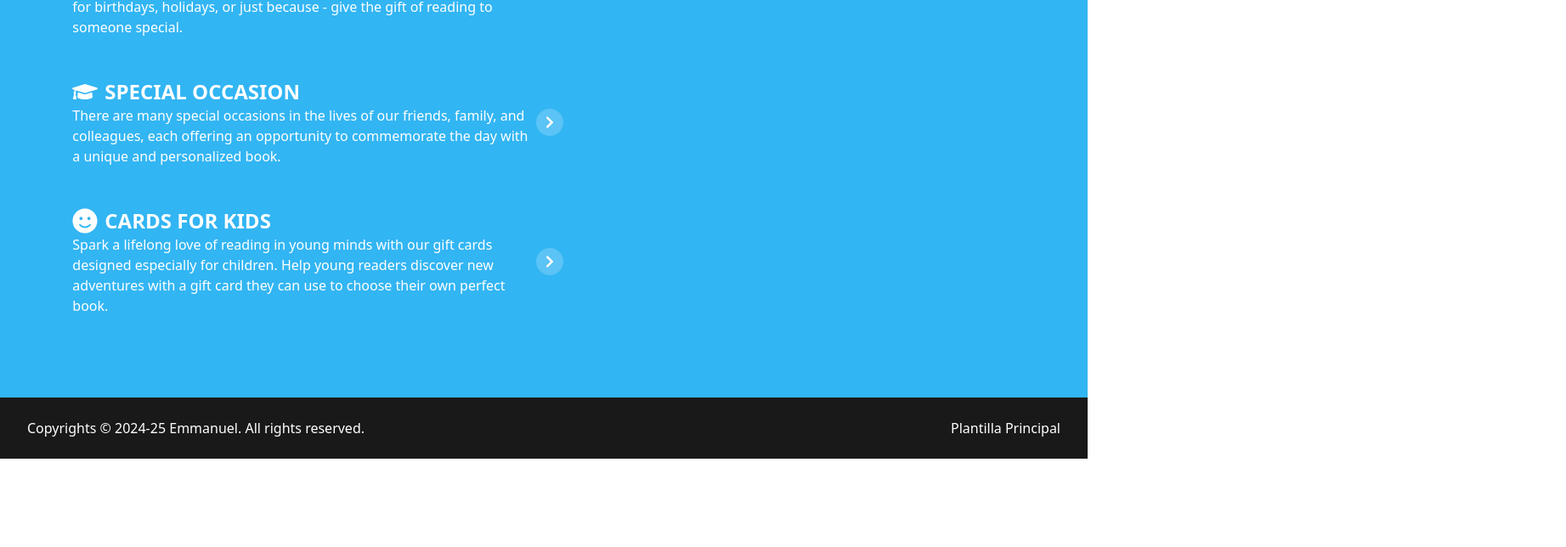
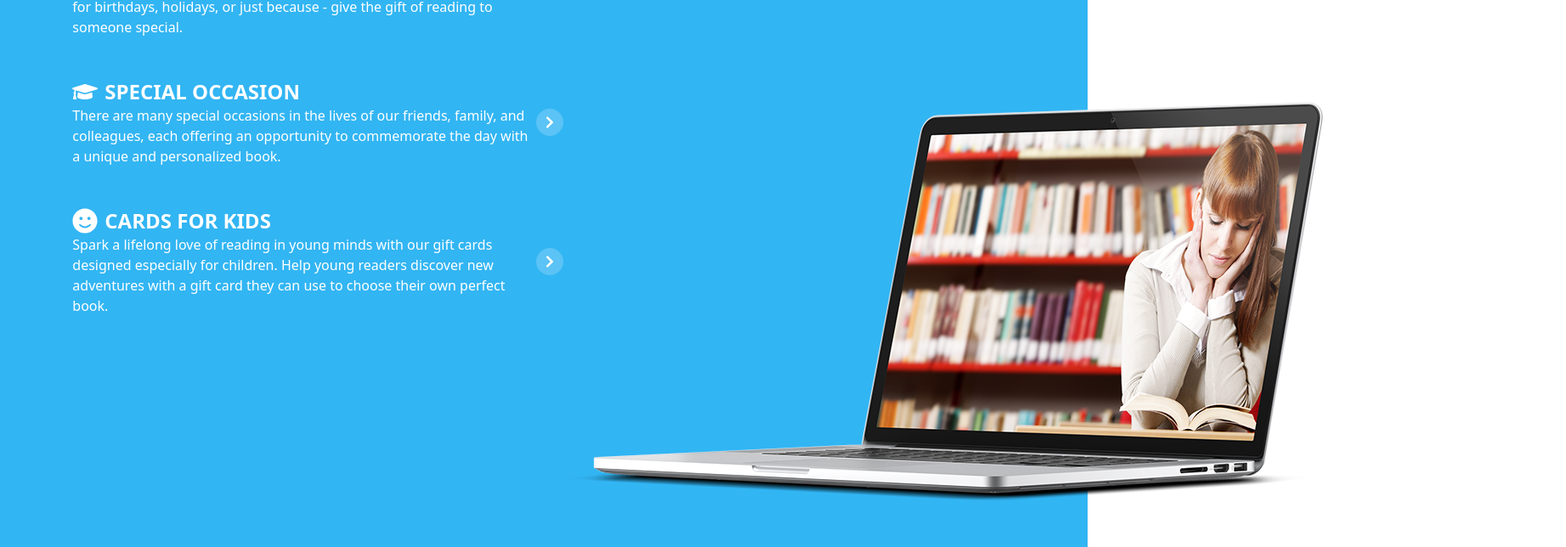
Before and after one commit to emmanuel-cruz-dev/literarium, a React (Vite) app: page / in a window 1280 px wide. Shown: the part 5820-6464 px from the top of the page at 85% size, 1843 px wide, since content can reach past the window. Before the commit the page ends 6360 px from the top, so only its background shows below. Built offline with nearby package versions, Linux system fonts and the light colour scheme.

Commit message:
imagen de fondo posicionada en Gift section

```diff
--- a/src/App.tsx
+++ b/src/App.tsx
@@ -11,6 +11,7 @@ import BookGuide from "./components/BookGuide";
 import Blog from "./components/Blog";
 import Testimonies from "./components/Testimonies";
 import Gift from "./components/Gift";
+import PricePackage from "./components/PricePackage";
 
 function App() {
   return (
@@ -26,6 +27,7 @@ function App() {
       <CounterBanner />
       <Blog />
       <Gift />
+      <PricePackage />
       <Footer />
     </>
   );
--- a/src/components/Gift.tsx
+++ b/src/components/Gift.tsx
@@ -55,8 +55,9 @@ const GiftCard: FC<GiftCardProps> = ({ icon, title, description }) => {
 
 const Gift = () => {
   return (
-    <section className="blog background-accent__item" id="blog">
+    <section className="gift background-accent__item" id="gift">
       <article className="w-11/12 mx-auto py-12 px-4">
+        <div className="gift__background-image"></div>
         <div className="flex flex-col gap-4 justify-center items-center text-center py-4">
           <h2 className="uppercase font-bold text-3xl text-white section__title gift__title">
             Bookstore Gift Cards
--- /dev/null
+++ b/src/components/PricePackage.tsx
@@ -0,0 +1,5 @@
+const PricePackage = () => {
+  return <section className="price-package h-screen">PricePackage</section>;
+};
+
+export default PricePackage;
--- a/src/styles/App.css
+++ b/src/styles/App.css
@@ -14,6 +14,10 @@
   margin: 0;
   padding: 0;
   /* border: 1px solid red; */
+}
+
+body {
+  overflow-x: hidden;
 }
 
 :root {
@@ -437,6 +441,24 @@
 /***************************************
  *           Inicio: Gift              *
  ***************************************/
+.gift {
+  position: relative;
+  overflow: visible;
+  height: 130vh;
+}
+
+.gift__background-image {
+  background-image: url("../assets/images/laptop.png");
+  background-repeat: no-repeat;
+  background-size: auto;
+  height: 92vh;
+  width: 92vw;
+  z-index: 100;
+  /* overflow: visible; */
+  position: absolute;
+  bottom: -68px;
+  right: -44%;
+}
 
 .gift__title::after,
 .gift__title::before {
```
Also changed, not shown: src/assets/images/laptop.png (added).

━━━━

Assigned task :: Give back the entries above exactly as they stand. Leave the images out.

Response to the task ::
Before and after one commit to emmanuel-cruz-dev/literarium, a React (Vite) app: page / in a window 1280 px wide. Shown: the part 5820-6464 px from the top of the page at 85% size, 1843 px wide, since content can reach past the window. Before the commit the page ends 6360 px from the top, so only its background shows below. Built offline with nearby package versions, Linux system fonts and the light colour scheme.

Commit message:
imagen de fondo posicionada en Gift section

```diff
--- a/src/App.tsx
+++ b/src/App.tsx
@@ -11,6 +11,7 @@ import BookGuide from "./components/BookGuide";
 import Blog from "./components/Blog";
 import Testimonies from "./components/Testimonies";
 import Gift from "./components/Gift";
+import PricePackage from "./components/PricePackage";
 
 function App() {
   return (
@@ -26,6 +27,7 @@ function App() {
       <CounterBanner />
       <Blog />
       <Gift />
+      <PricePackage />
       <Footer />
     </>
   );
--- a/src/components/Gift.tsx
+++ b/src/components/Gift.tsx
@@ -55,8 +55,9 @@ const GiftCard: FC<GiftCardProps> = ({ icon, title, description }) => {
 
 const Gift = () => {
   return (
-    <section className="blog background-accent__item" id="blog">
+    <section className="gift background-accent__item" id="gift">
       <article className="w-11/12 mx-auto py-12 px-4">
+        <div className="gift__background-image"></div>
         <div className="flex flex-col gap-4 justify-center items-center text-center py-4">
           <h2 className="uppercase font-bold text-3xl text-white section__title gift__title">
             Bookstore Gift Cards
--- /dev/null
+++ b/src/components/PricePackage.tsx
@@ -0,0 +1,5 @@
+const PricePackage = () => {
+  return <section className="price-package h-screen">PricePackage</section>;
+};
+
+export default PricePackage;
--- a/src/styles/App.css
+++ b/src/styles/App.css
@@ -14,6 +14,10 @@
   margin: 0;
   padding: 0;
   /* border: 1px solid red; */
+}
+
+body {
+  overflow-x: hidden;
 }
 
 :root {
@@ -437,6 +441,24 @@
 /***************************************
  *           Inicio: Gift              *
  ***************************************/
+.gift {
+  position: relative;
+  overflow: visible;
+  height: 130vh;
+}
+
+.gift__background-image {
+  background-image: url("../assets/images/laptop.png");
+  background-repeat: no-repeat;
+  background-size: auto;
+  height: 92vh;
+  width: 92vw;
+  z-index: 100;
+  /* overflow: visible; */
+  position: absolute;
+  bottom: -68px;
+  right: -44%;
+}
 
 .gift__title::after,
 .gift__title::before {
```
Also changed, not shown: src/assets/images/laptop.png (added).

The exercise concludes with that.